Recovery of algal communities along stress gradients resulting from an earthquake-disturbed coastal zone
In November 2016, a massive earthquake lifted over 100km of coastline of New Zealand’s South Island by up to 6m, causing considerable disruption to the nearshore marine ecosystem. There was considerable mortality of coastal organisms, including habit-forming seaweeds and associated algae and invertebrates. The recovery of the coastal zone has been seriously impeded by stress gradients of increased sedimentation, truncated light penetration into the water column, altered reef topography affecting tidal gradients and the heat and wave forces recently settled species experience. These have also affected primary productivity and nearshore food web dynamics.
This PhD is to focus on algal recovery and the factors associated with it. This may include the photo-physiology of algal communities, the role of algal drift in seeding depleted communities, the role of diversity in recovery of primary productivity, or food web analysis of the recovering coastline. This study will focus on rocky reefs across the different uplift zones, and will involve a combination of field and laboratory studies.
The successful candidate must have an interest in and knowledge of the interaction of the physical and biological environment in affecting the ecology of benthic primary producers. The candidate should have a track record in coastal ecology, spatial analysis and modelling, or statistical methods. It would be advantageous to have some experience in one or more of:
• Field work in marine ecology;
• A background in statistics, physiology or ecological modelling;
• An ability to work both independently and within a research team;
• A history of high academic achievement;
• experience with aerial remote-sensing methods and imagery (e.g. drones, orthomosaics);
• knowledge of the physics of underwater light (e.g. radiative transfer, bio-optics).
Candidates should have a BSc Honours, Master’s degree or equivalent, with excellent grades, appropriate research experience, and be motivated to work in a cross-disciplinary field and interact with scientists in the wider programme.

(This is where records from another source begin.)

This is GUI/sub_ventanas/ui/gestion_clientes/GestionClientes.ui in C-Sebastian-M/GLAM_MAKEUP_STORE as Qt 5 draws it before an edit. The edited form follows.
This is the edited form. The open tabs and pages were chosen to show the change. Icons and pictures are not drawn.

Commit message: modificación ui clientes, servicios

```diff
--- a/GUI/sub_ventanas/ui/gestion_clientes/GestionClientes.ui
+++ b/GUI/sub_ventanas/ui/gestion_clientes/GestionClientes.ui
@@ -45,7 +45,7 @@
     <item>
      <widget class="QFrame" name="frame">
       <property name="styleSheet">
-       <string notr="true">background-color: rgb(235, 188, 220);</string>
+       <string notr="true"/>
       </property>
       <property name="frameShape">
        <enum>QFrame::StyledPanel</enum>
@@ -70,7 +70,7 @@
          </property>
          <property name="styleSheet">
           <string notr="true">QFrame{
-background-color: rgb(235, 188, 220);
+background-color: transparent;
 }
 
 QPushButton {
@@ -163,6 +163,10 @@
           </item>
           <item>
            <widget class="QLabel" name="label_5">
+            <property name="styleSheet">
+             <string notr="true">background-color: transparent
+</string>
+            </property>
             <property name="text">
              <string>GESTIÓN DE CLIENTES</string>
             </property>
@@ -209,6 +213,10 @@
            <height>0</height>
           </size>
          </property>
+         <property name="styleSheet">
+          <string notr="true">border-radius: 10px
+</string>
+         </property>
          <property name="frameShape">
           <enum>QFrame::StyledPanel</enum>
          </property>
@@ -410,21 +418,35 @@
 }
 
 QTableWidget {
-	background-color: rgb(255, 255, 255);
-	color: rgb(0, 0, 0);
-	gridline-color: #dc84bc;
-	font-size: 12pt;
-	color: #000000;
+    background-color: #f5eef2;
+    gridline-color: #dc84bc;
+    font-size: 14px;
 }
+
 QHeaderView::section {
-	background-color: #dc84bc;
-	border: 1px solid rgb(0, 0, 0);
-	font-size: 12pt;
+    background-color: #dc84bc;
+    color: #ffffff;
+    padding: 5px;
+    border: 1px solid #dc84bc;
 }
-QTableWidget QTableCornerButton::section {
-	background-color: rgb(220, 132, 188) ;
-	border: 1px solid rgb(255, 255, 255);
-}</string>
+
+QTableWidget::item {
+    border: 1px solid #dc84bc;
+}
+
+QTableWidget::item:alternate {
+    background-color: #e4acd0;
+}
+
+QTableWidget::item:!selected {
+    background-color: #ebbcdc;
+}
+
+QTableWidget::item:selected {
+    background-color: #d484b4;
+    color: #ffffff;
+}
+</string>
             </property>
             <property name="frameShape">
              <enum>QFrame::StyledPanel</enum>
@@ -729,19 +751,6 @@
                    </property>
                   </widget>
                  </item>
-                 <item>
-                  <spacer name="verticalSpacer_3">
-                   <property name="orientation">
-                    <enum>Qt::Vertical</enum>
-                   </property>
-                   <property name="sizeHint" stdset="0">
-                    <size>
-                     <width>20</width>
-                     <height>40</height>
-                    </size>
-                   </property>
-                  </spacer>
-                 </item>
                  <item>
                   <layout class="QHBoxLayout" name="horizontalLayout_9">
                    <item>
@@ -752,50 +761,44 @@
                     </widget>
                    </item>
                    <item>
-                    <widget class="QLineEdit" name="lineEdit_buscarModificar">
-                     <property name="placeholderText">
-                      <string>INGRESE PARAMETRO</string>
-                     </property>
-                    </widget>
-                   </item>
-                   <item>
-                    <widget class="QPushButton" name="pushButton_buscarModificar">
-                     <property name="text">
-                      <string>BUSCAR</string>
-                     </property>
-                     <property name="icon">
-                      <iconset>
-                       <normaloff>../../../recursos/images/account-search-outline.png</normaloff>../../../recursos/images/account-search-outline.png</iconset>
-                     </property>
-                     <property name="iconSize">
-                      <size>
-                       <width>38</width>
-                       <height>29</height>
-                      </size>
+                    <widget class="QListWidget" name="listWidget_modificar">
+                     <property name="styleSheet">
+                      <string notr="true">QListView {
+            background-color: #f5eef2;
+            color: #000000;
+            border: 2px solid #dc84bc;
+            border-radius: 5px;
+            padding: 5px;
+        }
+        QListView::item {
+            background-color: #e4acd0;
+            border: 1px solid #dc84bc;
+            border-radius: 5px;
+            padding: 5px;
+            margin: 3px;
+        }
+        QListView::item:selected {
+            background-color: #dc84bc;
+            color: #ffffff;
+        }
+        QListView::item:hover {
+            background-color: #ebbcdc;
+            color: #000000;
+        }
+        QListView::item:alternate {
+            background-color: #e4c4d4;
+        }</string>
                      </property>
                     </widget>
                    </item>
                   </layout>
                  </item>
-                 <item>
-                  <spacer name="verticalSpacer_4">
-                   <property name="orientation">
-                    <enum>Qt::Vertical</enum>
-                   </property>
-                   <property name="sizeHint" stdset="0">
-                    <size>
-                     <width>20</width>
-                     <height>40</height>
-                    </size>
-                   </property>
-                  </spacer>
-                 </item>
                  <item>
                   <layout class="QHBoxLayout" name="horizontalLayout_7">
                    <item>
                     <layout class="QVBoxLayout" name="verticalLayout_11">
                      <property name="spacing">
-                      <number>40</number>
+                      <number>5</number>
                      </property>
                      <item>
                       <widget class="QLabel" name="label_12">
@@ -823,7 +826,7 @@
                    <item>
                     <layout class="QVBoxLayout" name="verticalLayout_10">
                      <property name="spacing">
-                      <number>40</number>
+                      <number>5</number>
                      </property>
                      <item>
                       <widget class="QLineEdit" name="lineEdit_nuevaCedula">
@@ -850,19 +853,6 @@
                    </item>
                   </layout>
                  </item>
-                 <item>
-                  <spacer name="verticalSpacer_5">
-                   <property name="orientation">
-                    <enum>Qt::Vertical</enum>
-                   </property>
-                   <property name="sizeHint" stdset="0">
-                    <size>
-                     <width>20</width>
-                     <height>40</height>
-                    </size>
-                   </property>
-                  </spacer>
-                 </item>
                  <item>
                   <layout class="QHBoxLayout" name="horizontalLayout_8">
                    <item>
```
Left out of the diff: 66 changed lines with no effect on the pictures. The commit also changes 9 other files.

The successful candidate will work within the Marine Ecology Research Group of Canterbury University. The stipend is NZ$21,000 (tax-free) + fees for a period of three years.
Initial contact outlining your background, interests and (unofficial) academic record should be Professor David Schiel ([Email Address Removed]).